The Smugness of Cooking

I love to cook.  Good food, sweet treats and fresh bread  The staples and comfort foods for my family give me pleasure.  Not everybody feels that way and I respect that lack of desire to cook, especially when it comes time for the cleanup after a particularly involved meal.

 Cooking is something that speaks of home.  No matter where you originated from, what religion you practice or don't practice, you probably learned to cook from a relative.  Our family teaches us their traditions beginning in the kitchen.  The holiday baking, the seasonal foods of passage, the splurges or economizing of the household.  They are our culture, our history and our pride.  My parents both cook and have shared their history with me through food as my husband and I do now with our children.  They taught me that cooking saves money, is healthier and if done with forethought, can save time. 

There is one thing they never told me.  Something your family probably withheld also.  Cooking creates smugness.  Think about it awhile.  Do you remember a glint in your grandmother's eye, a self-satisfied smirk on your father's lips, a sly smile as your mother accepted your effusive complements on your favorite dish made just for you?  Ahhh, you see it now, smugness!  Of course, being well brought up they would never admit to such a rude and base emotion.  But I experienced it again today.
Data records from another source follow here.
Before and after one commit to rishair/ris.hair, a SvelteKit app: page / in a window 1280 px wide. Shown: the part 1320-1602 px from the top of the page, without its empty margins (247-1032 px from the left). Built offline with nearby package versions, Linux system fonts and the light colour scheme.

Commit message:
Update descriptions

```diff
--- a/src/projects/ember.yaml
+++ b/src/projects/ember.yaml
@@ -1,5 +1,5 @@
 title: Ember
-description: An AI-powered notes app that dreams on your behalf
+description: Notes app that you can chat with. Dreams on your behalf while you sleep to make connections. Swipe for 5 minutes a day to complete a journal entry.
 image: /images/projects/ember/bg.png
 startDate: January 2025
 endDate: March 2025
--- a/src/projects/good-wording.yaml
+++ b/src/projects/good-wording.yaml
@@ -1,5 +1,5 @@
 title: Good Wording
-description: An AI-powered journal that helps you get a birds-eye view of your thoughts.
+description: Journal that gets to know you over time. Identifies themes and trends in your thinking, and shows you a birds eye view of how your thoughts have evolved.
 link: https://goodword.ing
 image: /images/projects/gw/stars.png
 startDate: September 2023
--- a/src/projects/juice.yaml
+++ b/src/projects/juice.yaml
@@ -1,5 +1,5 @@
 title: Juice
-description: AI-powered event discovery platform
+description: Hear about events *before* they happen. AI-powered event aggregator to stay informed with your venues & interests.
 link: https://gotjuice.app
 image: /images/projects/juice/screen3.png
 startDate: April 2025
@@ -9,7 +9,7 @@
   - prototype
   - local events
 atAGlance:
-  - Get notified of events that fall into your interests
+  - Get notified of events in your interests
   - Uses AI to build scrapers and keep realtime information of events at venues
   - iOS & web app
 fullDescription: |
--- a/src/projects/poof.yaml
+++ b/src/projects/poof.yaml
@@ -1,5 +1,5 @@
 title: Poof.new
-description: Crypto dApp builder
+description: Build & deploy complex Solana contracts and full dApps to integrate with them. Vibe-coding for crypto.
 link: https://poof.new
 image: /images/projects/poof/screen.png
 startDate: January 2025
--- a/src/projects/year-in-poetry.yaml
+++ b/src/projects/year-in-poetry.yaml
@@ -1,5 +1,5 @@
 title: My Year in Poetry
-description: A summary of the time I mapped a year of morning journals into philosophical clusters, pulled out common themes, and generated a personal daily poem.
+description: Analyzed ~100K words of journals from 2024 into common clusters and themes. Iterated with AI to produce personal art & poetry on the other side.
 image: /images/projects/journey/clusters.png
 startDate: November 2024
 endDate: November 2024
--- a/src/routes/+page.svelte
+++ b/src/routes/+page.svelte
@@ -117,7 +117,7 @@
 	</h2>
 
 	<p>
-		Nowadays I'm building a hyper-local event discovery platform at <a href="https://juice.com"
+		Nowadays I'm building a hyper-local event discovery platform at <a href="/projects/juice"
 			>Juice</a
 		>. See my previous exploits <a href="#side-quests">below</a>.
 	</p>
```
It happened just ten minutes after I walked into the door.  In that short amount of time I had gotten the meat cooking for New Orleans Po Boys and the dough mixed and rising for my Baguettes.  Both of these are easy but time intensive dishes that come together for a hearty and satisfying meal that my family loves.  Twenty years ago it would have taken much longer to get to that stage in the process and there would have been flour over half the kitchen and on me.  Not anymore.  I am not a novice, scared cook.  I am a confident mom who knows where everything in my kitchen is and just how much I have of all my ingredients.  After the dough went into the bowl to rise on my dryer (thanks Annamarie) I caught myself smirking.  Smugness just oozed out of my pores knowing that this meal, although not done, will come together looking much more difficult than it was and with happy recipients.  In just ten minutes I had accomplished an everyday miracle.  Me, an ordinary stay-at-home mom, the miracle worker.  Smugness, yet another reason to cook.